• _TASK STATEMENT_
Answer with the number of lines in the listing below that contain the word "classes", and nothing else.

───── RECORD SET ─────

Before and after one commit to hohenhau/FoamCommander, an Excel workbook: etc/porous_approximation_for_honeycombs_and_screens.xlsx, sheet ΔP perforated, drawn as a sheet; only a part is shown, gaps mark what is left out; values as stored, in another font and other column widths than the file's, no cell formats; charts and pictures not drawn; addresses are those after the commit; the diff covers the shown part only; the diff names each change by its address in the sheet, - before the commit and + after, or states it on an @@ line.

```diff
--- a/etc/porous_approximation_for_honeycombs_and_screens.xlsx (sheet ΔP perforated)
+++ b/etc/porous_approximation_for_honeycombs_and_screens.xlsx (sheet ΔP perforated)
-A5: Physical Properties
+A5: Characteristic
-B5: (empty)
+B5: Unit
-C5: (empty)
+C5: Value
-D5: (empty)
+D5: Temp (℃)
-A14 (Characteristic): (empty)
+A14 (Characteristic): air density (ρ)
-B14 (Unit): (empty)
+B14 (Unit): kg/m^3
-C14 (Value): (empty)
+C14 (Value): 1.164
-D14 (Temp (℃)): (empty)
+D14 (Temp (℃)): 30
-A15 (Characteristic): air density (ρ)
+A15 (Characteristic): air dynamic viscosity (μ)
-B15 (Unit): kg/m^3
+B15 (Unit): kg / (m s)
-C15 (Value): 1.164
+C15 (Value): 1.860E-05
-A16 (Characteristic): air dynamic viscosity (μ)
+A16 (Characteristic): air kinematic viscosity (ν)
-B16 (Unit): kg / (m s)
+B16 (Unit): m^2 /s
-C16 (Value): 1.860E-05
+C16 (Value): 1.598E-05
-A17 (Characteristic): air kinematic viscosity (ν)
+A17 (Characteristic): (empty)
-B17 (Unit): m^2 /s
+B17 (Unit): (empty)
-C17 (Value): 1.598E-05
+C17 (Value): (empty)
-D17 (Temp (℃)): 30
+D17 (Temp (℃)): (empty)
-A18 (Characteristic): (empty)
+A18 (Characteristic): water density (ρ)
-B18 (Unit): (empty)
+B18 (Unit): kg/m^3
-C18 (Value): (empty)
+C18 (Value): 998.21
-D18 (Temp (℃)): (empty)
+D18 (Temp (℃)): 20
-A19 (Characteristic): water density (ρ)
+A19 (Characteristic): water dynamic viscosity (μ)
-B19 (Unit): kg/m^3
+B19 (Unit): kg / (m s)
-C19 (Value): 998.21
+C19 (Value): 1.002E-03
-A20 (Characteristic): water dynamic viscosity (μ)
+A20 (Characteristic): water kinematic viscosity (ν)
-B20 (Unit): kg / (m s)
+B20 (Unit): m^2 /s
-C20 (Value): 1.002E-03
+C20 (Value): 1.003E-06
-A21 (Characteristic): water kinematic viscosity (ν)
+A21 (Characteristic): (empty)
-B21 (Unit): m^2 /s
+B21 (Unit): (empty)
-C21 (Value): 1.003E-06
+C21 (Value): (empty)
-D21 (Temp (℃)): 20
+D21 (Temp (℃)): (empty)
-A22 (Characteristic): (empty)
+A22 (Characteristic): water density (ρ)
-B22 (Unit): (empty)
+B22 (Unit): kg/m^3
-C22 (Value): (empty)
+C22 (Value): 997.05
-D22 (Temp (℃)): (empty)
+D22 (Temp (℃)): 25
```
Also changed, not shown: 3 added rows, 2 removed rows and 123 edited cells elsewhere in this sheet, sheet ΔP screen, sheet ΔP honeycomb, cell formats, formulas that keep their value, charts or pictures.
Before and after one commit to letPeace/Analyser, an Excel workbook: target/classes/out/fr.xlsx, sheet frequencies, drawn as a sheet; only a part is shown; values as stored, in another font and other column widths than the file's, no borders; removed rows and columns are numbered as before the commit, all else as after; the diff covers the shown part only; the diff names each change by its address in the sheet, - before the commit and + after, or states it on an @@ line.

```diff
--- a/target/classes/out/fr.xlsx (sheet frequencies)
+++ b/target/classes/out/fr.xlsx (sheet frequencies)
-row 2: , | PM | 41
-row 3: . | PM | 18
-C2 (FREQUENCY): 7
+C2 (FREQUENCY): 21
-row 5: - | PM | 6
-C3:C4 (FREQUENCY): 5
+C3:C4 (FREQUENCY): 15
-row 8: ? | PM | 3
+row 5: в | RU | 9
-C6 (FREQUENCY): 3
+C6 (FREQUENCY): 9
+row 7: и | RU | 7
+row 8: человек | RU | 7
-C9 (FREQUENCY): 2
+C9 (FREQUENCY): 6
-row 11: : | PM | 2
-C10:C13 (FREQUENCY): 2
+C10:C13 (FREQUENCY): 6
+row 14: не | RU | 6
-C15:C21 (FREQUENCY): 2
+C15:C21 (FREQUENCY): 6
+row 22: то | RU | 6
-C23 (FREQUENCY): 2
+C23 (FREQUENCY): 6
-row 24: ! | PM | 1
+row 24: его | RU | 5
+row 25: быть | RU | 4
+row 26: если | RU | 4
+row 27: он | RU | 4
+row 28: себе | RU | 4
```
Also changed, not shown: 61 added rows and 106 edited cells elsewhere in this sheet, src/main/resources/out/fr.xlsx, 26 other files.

─────

• _WRITTEN SOLUTION_
3